Comment & Opinion

REEK Sunday is a deep part of our spiritual and cultural calendar here in Co Mayo. The manner in which holy mountain Croagh Patrick is revered may have changed significantly over the millennia – and indeed over the last two decades – but thousands of people will still climb its steep slopes next Sunday.
The practice reaches way beyond our Christian evangelisation and right back through Celtic times to our distant Neolithic roots. The cross-millennial thread remains the same though. Whether worshipping a panoply of gods that represented the whims of nature – Lugh, Danu, Mannanán Mac Lir, or a man called Jesus, born in a stable in a country still riven by religious wars –  the fundamental question about what our existence means is integral to this uplifting practice of simply climbing a mountain.
Croagh Patrick is a great open-air amphitheatre. It dominates our landscape, from the time we cross the border into Co Mayo – whether that is in Charlestown or Leenane – its pyramidal presence sits on the horizon, with a steadfastness that is both comforting and imposing.
There is no time when a Mass service is closer to its original intention than when celebrated in the simple oratory on the top of this mountain. It is then that the congregations – old and young, barefoot and booted, believers and questioners – kneel and rise to the pared-back message of Christ.
The vagaries of the institutional church will ebb and flow from year to year – the collapse in vocations, the latest clerical scandal, the revelations of the Tuam mother-and-baby home – but the faith that sustained our forebears shines through in this special place of worship. The echoes of their Rosaries – as they rowed their currachs from the islands up to 50 years ago, or cycled from all over the country – will resonate still as the silent cortege of climbers snake up the eroded pathway next Sunday.

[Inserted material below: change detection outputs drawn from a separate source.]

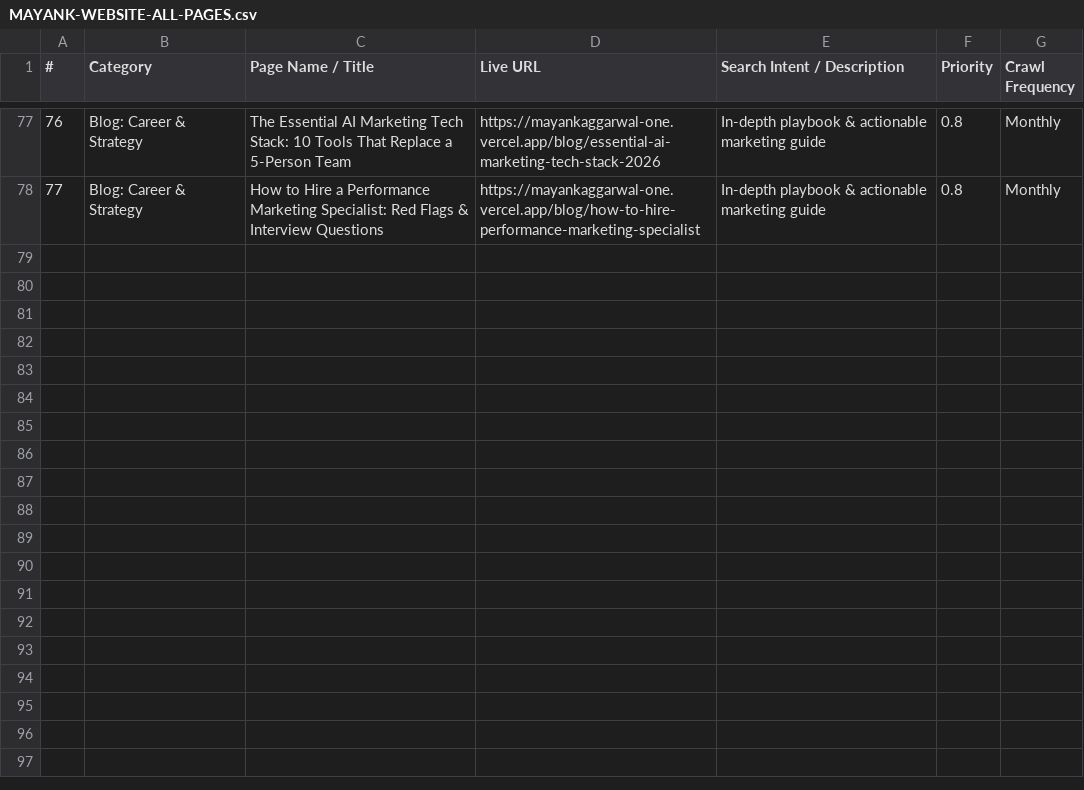
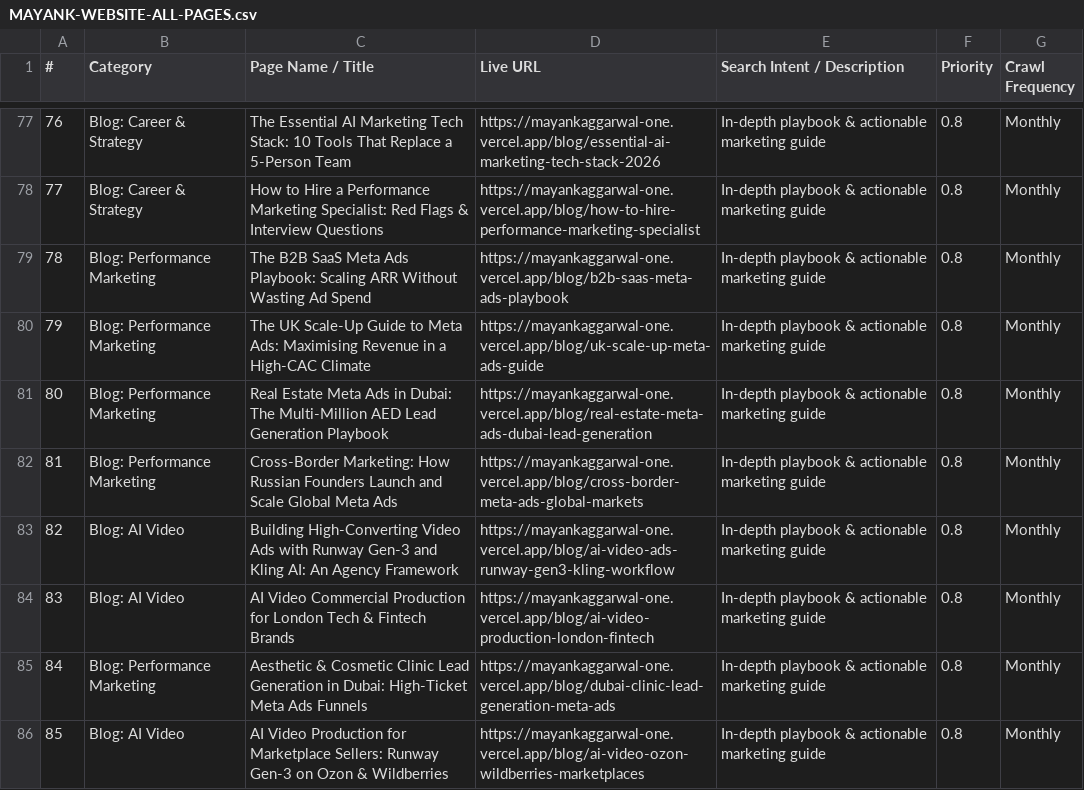
Before and after one commit to mayanksinghal007/mayankportfolio, a CSV file: MAYANK-WEBSITE-ALL-PAGES.csv, drawn as a sheet; only a part is shown, gaps mark what is left out.

Commit message:
feat(international-seo): add Batch 1 Part 2 international playbooks (Posts 55-58) and update all-pages CSV index

```diff
--- a/MAYANK-WEBSITE-ALL-PAGES.csv
+++ b/MAYANK-WEBSITE-ALL-PAGES.csv
@@ -78 +78,9 @@
 77,"Blog: Career & Strategy","How to Hire a Performance Marketing Specialist: Red Flags & Interview Questions","https://mayankaggarwal-one.vercel.app/blog/how-to-hire-performance-marketing-specialist","In-depth playbook & actionable marketing guide","0.8","Monthly"
+78,"Blog: Performance Marketing","The B2B SaaS Meta Ads Playbook: Scaling ARR Without Wasting Ad Spend","https://mayankaggarwal-one.vercel.app/blog/b2b-saas-meta-ads-playbook","In-depth playbook & actionable marketing guide","0.8","Monthly"
+79,"Blog: Performance Marketing","The UK Scale-Up Guide to Meta Ads: Maximising Revenue in a High-CAC Climate","https://mayankaggarwal-one.vercel.app/blog/uk-scale-up-meta-ads-guide","In-depth playbook & actionable marketing guide","0.8","Monthly"
+80,"Blog: Performance Marketing","Real Estate Meta Ads in Dubai: The Multi-Million AED Lead Generation Playbook","https://mayankaggarwal-one.vercel.app/blog/real-estate-meta-ads-dubai-lead-generation","In-depth playbook & actionable marketing guide","0.8","Monthly"
+81,"Blog: Performance Marketing","Cross-Border Marketing: How Russian Founders Launch and Scale Global Meta Ads","https://mayankaggarwal-one.vercel.app/blog/cross-border-meta-ads-global-markets","In-depth playbook & actionable marketing guide","0.8","Monthly"
+82,"Blog: AI Video","Building High-Converting Video Ads with Runway Gen-3 and Kling AI: An Agency Framework","https://mayankaggarwal-one.vercel.app/blog/ai-video-ads-runway-gen3-kling-workflow","In-depth playbook & actionable marketing guide","0.8","Monthly"
+83,"Blog: AI Video","AI Video Commercial Production for London Tech & Fintech Brands","https://mayankaggarwal-one.vercel.app/blog/ai-video-production-london-fintech","In-depth playbook & actionable marketing guide","0.8","Monthly"
+84,"Blog: Performance Marketing","Aesthetic & Cosmetic Clinic Lead Generation in Dubai: High-Ticket Meta Ads Funnels","https://mayankaggarwal-one.vercel.app/blog/dubai-clinic-lead-generation-meta-ads","In-depth playbook & actionable marketing guide","0.8","Monthly"
+85,"Blog: AI Video","AI Video Production for Marketplace Sellers: Runway Gen-3 on Ozon & Wildberries","https://mayankaggarwal-one.vercel.app/blog/ai-video-ozon-wildberries-marketplaces","In-depth playbook & actionable marketing guide","0.8","Monthly"
```
Also changed, not shown: public/MAYANK-WEBSITE-ALL-PAGES.csv, 5 other files.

There is something special too in the fact that many locals climb the mountain two days earlier, on Garland Friday. This defines a geographic and communal intimacy, particularly since other ancient pathways are used to reach the summit.
Logistical operation

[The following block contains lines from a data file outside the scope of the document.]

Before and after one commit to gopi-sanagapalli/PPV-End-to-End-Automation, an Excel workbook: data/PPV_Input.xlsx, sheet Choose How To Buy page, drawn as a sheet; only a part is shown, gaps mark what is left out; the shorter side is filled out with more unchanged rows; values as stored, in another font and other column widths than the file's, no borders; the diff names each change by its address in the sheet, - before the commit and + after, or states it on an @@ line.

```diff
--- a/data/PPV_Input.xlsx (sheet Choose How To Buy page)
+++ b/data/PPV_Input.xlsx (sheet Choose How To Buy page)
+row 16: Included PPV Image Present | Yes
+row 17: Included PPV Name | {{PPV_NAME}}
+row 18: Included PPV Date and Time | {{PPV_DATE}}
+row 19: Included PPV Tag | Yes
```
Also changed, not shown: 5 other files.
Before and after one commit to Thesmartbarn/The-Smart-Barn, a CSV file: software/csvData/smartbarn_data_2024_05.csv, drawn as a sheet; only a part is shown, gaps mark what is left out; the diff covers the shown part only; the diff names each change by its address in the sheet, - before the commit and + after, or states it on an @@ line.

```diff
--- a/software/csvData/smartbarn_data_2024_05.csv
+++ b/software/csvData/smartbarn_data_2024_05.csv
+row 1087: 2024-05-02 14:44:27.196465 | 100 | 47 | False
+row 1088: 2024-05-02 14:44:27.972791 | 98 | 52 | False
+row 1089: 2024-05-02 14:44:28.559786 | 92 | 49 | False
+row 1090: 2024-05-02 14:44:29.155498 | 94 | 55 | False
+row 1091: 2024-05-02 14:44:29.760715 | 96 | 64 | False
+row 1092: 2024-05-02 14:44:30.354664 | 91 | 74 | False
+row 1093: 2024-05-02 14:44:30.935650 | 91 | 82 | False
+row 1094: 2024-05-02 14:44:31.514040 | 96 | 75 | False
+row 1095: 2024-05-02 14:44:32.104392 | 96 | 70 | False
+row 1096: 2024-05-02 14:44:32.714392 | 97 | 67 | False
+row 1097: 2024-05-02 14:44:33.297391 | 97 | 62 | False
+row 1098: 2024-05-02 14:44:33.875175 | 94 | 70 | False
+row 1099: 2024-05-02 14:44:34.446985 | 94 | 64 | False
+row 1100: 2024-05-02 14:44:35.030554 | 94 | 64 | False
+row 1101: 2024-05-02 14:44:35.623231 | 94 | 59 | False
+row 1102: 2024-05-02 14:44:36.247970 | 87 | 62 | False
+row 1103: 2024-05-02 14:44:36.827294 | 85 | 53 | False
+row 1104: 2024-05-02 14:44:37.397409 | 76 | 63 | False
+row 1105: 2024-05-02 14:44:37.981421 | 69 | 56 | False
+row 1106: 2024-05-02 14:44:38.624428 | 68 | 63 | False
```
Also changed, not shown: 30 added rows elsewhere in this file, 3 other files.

So as the community of Murrisk prepares for this year’s influx of pilgrims and climbers over next weekend, it must be remembered what a huge logistical operation this annual event involves. The volunteerism of this small community has been exemplary over the years.   
Is there any other annual event in the county – or, indeed, the country – that attracts some 20,000 people over a weekend while relying on such a level of volunteerism?
Of course, it is supported by the local church,  An Garda Síochána, Orders of Malta, Mayo Mountain Rescue, the Irish Coast Guard helicopter service. Ultimately, though, it is this small community that hosts this major event. Moreover, with the unbounded success of the Wild Atlantic Way, and its attractions for sports tourism, this little seaside village and its holy mountain have become a destination for visitors all year round.
It thus behoves our local government officials and representatives, Irish Water and our five Dáil deputies, one of whom is a minister with special responsibility for rural Ireland, to resolve Murrisk’s water issues. And, while they are at it, it is past time that the potentially lethal dangers of the mountain’s pathway was addressed. Where has that dedicated committee of stakeholders disappeared to? What has happened to the latest expert report?   

Taoiseach’s visit
When Taoiseach Leo Varadkar visited Westport recently he was greeted with the placards of campaigners looking for clean water. Isn’t it a tad ironic to come into town, amid the usual media circus, to hold a forum about the future of rural Ireland, when just a few kilometres out the road a child has ended up in hospital with cryptosporidium and e-coli?    
It is rather pointless too selling the town of Westport as the ‘Best Place to Live in Ireland’, if communities in its hinterland are being advised by the local authority not to drink the water. It is past time to stop the platitudes and obfuscations about very real health-and-safety issues relating to this tourism destination.